Records for the exercise START

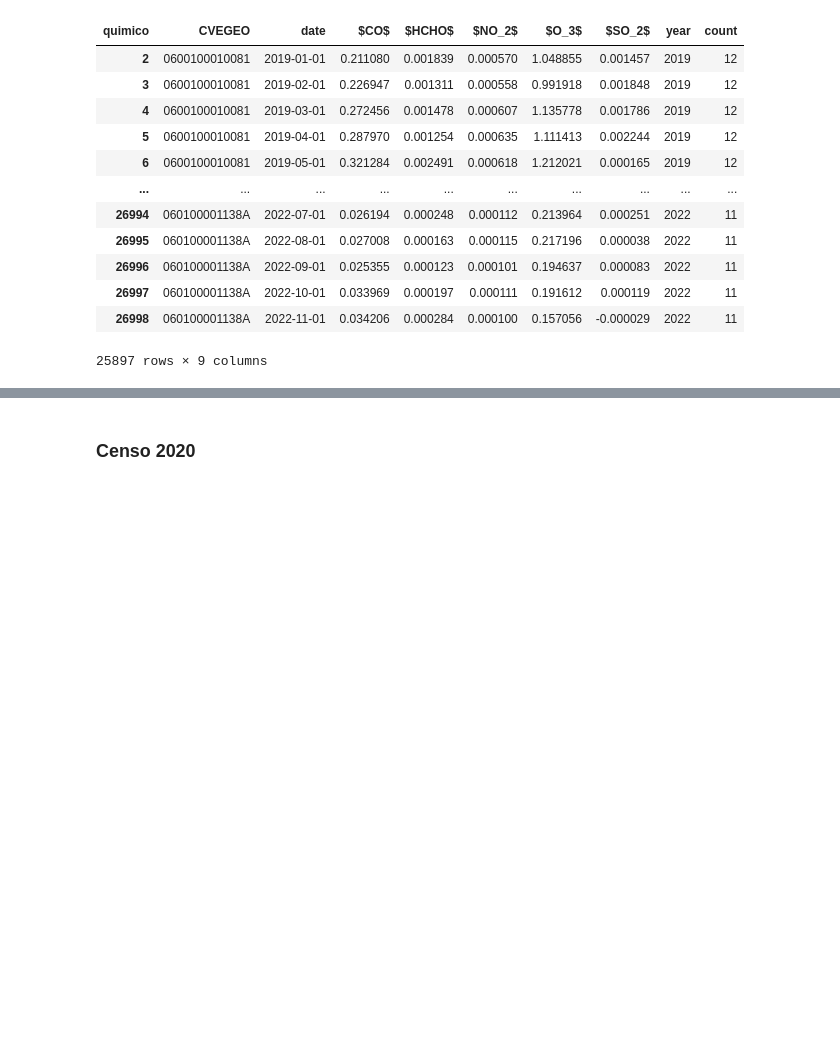
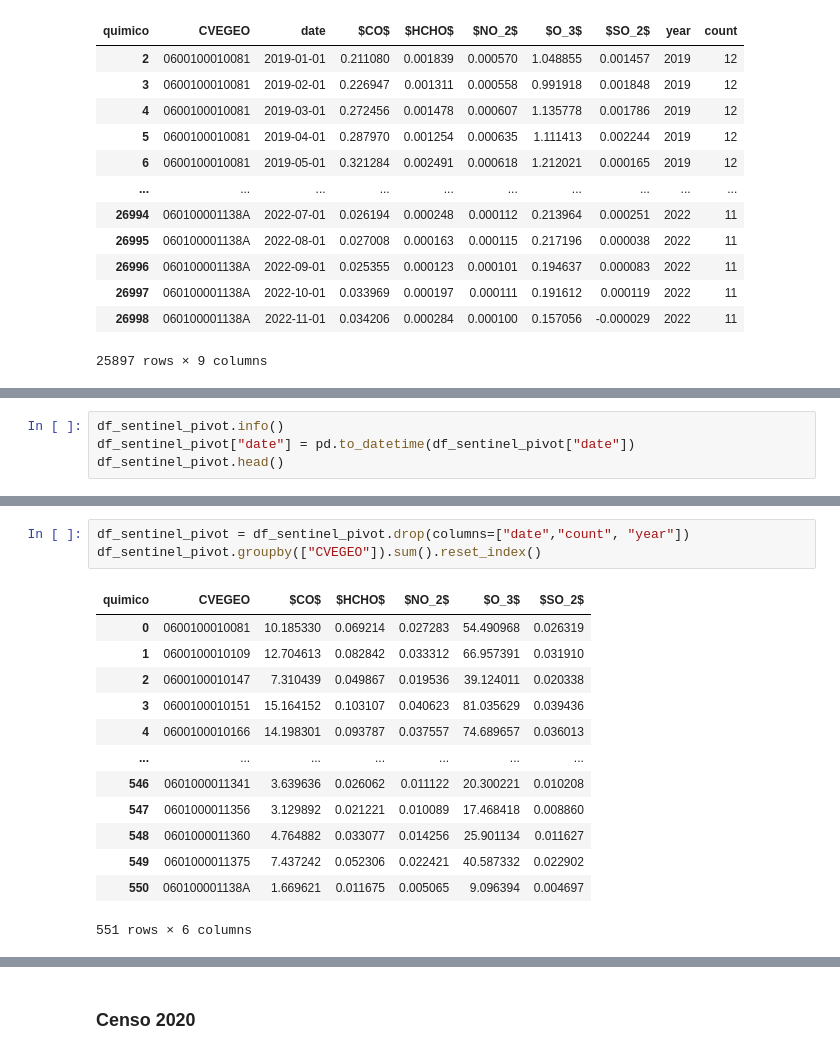
Before and after one commit to pcorner10/pronaces_analisis, a Jupyter notebook: reclasificacion2023.ipynb, the cells around one changed output, grey strips where cells are left out. Drawn from its saved outputs; the diff is of its cells as text; blank space fills up the shorter version.

```diff
--- a/reclasificacion2023.ipynb
+++ b/reclasificacion2023.ipynb
@@ -138,0 +146,4 @@ array(['2019', '2020', '2021', '2022'], dtype=object)
+# %%
+df_sentinel_pivot.info()
+df_sentinel_pivot["date"] = pd.to_datetime(df_sentinel_pivot["date"])
+df_sentinel_pivot.head()
@@ -139,3 +173,20 @@ array(['2019', '2020', '2021', '2022'], dtype=object)
+# %%
+df_sentinel_pivot = df_sentinel_pivot.drop(columns=["date","count", "year"])
+df_sentinel_pivot.groupby(["CVEGEO"]).sum().reset_index()
+# %% [output]
+| quimico | CVEGEO | $CO$ | $HCHO$ | $NO_2$ | $O_3$ | $SO_2$ |
+| 0 | 0600100010081 | 10.185330 | 0.069214 | 0.027283 | 54.490968 | 0.026319 |
+| 1 | 0600100010109 | 12.704613 | 0.082842 | 0.033312 | 66.957391 | 0.031910 |
+| 2 | 0600100010147 | 7.310439 | 0.049867 | 0.019536 | 39.124011 | 0.020338 |
+| 3 | 0600100010151 | 15.164152 | 0.103107 | 0.040623 | 81.035629 | 0.039436 |
+| 4 | 0600100010166 | 14.198301 | 0.093787 | 0.037557 | 74.689657 | 0.036013 |
+| ... | ... | ... | ... | ... | ... | ... |
+| 546 | 0601000011341 | 3.639636 | 0.026062 | 0.011122 | 20.300221 | 0.010208 |
+| 547 | 0601000011356 | 3.129892 | 0.021221 | 0.010089 | 17.468418 | 0.008860 |
+| 548 | 0601000011360 | 4.764882 | 0.033077 | 0.014256 | 25.901134 | 0.011627 |
+| 549 | 0601000011375 | 7.437242 | 0.052306 | 0.022421 | 40.587332 | 0.022902 |
+| 550 | 060100001138A | 1.669621 | 0.011675 | 0.005065 | 9.096394 | 0.004697 |
+551 rows × 6 columns
 # %%
 df_sentinel_sum = df_sentinel_pivot.groupby(["CVEGEO"]).sum().reset_index()
 
```
Also changed, not shown: parts of 35 cells of this notebook, 9 other files.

Records for the exercise END

## Exercise brief
Please filter the entries for the word "columns" and copy the lines that have it.

## The completed task
+df_sentinel_pivot = df_sentinel_pivot.drop(columns=["date","count", "year"])
+551 rows × 6 columns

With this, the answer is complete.